NEW YORK: Despite recent cutbacks, and in a market where caution is
the watchword, US PR budgets are set to increase by a resilient nine per
cent in 2001, according to the PRWeek US Corporate Benchmarking Survey
However, the survey results also show a marked shift in PR budget
allocation away from PR agencies. After years of dismantling, in-house
teams will see an increase in their share of PR budgets, from 49 per
cent to 60 per cent on average.
One agency chief said: 'Some companies believe in-house people can get
closer to the business and the product, and they can manage the
Agency heads said the survey showed the PR industry was returning to
normality. 'Last year was phenomenal by any measure,' said
Fleishman-Hillard CEO John Graham.
'It's going to be a real opportunity for PR firms to prove their value
to corporations and clients in these difficult times.'
At Ogilvy PR, which laid off 70 people in its technology practice this
week, CEO Bob Seltzer described last year as a binge.
'We're back in the real world. Last year, business was being delivered
like chocolates on a conveyor belt. Everyone was gorging. Now, we're
back to a hunter/gatherer model, where you have to go out and look for
Graham predicted: 'There will be a shake-out among firms who are not
providing high quality service.
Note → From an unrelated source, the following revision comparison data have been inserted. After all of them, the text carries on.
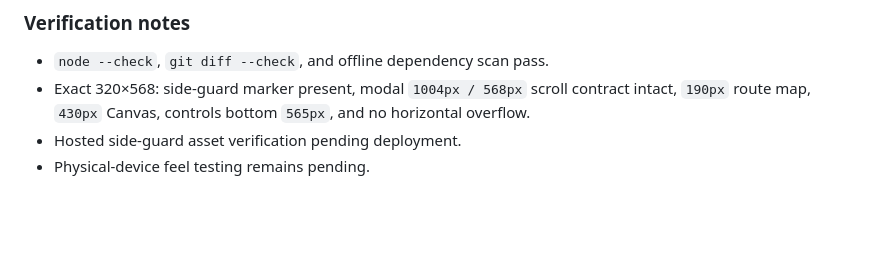
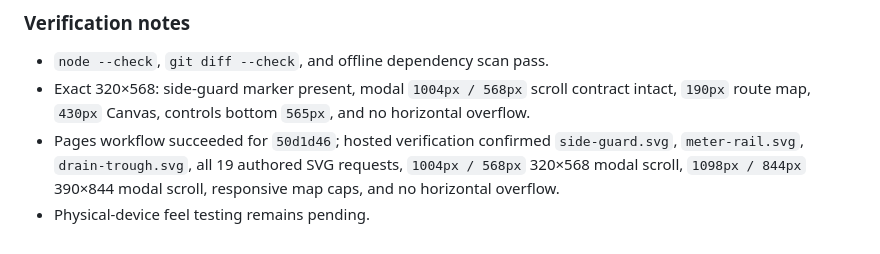
Before and after one commit to jawnzilla/earthpunk-pinball, a Markdown page: docs/BUILD_LOG.md, the part around the change. Rendered like a GitHub page; blank space fills up the shorter version.

Commit message:
Record side guard hosted verification

```diff
--- a/docs/BUILD_LOG.md
+++ b/docs/BUILD_LOG.md
@@ -1987,5 +1987,5 @@ Charge now supports a second between-level decision besides flipper hardware: re
 
 - `node --check`, `git diff --check`, and offline dependency scan pass.
 - Exact 320×568: side-guard marker present, modal `1004px / 568px` scroll contract intact, `190px` route map, `430px` Canvas, controls bottom `565px`, and no horizontal overflow.
-- Hosted side-guard asset verification pending deployment.
+- Pages workflow succeeded for `50d1d46`; hosted verification confirmed `side-guard.svg`, `meter-rail.svg`, `drain-trough.svg`, all 19 authored SVG requests, `1004px / 568px` 320×568 modal scroll, `1098px / 844px` 390×844 modal scroll, responsive map caps, and no horizontal overflow.
 - Physical-device feel testing remains pending.
```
Smart agencies will spend less time
looking for people, and more time training the staff they've already
'The good news is that turnover is down,' added Seltzer, 'which will
allow us to do this.'
Ironically, in the technology sector - which has been hardest hit by the
current slowdown - PR budgets will actually rise the most, by 14 per
cent, although this sector records the highest cuts in budget.
And the survey sample cannot account for the loss of income from clients
who have gone out of business.
Published this week, the survey polled 1,405 corporate and non-profit
clients with PR budgets ranging from pounds 14,000 to pounds 35m.